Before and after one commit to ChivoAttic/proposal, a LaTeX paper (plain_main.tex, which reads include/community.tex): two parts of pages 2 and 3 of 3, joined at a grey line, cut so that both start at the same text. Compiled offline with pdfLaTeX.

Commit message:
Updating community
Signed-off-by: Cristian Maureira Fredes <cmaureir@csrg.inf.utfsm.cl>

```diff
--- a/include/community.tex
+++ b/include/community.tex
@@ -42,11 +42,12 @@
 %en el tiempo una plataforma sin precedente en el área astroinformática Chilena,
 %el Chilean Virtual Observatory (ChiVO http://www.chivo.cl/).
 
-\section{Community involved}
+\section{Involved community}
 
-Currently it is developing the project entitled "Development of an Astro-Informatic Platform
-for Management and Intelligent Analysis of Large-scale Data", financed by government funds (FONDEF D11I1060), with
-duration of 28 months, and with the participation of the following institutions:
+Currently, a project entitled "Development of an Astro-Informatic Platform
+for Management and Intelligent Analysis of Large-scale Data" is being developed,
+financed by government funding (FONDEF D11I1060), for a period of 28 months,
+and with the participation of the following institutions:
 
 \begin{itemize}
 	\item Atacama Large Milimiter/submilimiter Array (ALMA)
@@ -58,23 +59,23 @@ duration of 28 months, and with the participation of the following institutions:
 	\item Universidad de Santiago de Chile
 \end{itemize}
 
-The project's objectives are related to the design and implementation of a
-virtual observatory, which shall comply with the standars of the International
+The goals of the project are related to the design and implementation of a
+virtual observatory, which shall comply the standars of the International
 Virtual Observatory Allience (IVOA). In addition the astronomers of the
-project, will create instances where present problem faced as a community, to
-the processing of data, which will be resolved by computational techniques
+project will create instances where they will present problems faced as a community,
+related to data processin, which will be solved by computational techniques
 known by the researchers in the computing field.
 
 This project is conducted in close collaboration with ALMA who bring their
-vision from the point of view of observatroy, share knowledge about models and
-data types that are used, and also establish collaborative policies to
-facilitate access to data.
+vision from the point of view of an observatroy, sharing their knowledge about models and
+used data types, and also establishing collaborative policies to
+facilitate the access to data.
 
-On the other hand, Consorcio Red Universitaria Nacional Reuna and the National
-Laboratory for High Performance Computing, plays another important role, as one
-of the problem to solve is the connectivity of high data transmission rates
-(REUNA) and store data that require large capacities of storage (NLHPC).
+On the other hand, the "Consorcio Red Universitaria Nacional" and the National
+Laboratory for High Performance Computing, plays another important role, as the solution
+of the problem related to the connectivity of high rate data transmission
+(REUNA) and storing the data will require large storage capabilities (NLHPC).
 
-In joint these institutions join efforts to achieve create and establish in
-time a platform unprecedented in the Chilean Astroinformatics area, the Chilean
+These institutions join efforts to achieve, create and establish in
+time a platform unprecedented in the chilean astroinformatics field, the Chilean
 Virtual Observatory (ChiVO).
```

### [Assigned task]
Restate each entry above word for word.

### [Exercise response]
Before and after one commit to ChivoAttic/proposal, a LaTeX paper (plain_main.tex, which reads include/community.tex): two parts of pages 2 and 3 of 3, joined at a grey line, cut so that both start at the same text. Compiled offline with pdfLaTeX.

Commit message:
Updating community
Signed-off-by: Cristian Maureira Fredes <cmaureir@csrg.inf.utfsm.cl>

```diff
--- a/include/community.tex
+++ b/include/community.tex
@@ -42,11 +42,12 @@
 %en el tiempo una plataforma sin precedente en el área astroinformática Chilena,
 %el Chilean Virtual Observatory (ChiVO http://www.chivo.cl/).
 
-\section{Community involved}
+\section{Involved community}
 
-Currently it is developing the project entitled "Development of an Astro-Informatic Platform
-for Management and Intelligent Analysis of Large-scale Data", financed by government funds (FONDEF D11I1060), with
-duration of 28 months, and with the participation of the following institutions:
+Currently, a project entitled "Development of an Astro-Informatic Platform
+for Management and Intelligent Analysis of Large-scale Data" is being developed,
+financed by government funding (FONDEF D11I1060), for a period of 28 months,
+and with the participation of the following institutions:
 
 \begin{itemize}
 	\item Atacama Large Milimiter/submilimiter Array (ALMA)
@@ -58,23 +59,23 @@ duration of 28 months, and with the participation of the following institutions:
 	\item Universidad de Santiago de Chile
 \end{itemize}
 
-The project's objectives are related to the design and implementation of a
-virtual observatory, which shall comply with the standars of the International
+The goals of the project are related to the design and implementation of a
+virtual observatory, which shall comply the standars of the International
 Virtual Observatory Allience (IVOA). In addition the astronomers of the
-project, will create instances where present problem faced as a community, to
-the processing of data, which will be resolved by computational techniques
+project will create instances where they will present problems faced as a community,
+related to data processin, which will be solved by computational techniques
 known by the researchers in the computing field.
 
 This project is conducted in close collaboration with ALMA who bring their
-vision from the point of view of observatroy, share knowledge about models and
-data types that are used, and also establish collaborative policies to
-facilitate access to data.
+vision from the point of view of an observatroy, sharing their knowledge about models and
+used data types, and also establishing collaborative policies to
+facilitate the access to data.
 
-On the other hand, Consorcio Red Universitaria Nacional Reuna and the National
-Laboratory for High Performance Computing, plays another important role, as one
-of the problem to solve is the connectivity of high data transmission rates
-(REUNA) and store data that require large capacities of storage (NLHPC).
+On the other hand, the "Consorcio Red Universitaria Nacional" and the National
+Laboratory for High Performance Computing, plays another important role, as the solution
+of the problem related to the connectivity of high rate data transmission
+(REUNA) and storing the data will require large storage capabilities (NLHPC).
 
-In joint these institutions join efforts to achieve create and establish in
-time a platform unprecedented in the Chilean Astroinformatics area, the Chilean
+These institutions join efforts to achieve, create and establish in
+time a platform unprecedented in the chilean astroinformatics field, the Chilean
 Virtual Observatory (ChiVO).
```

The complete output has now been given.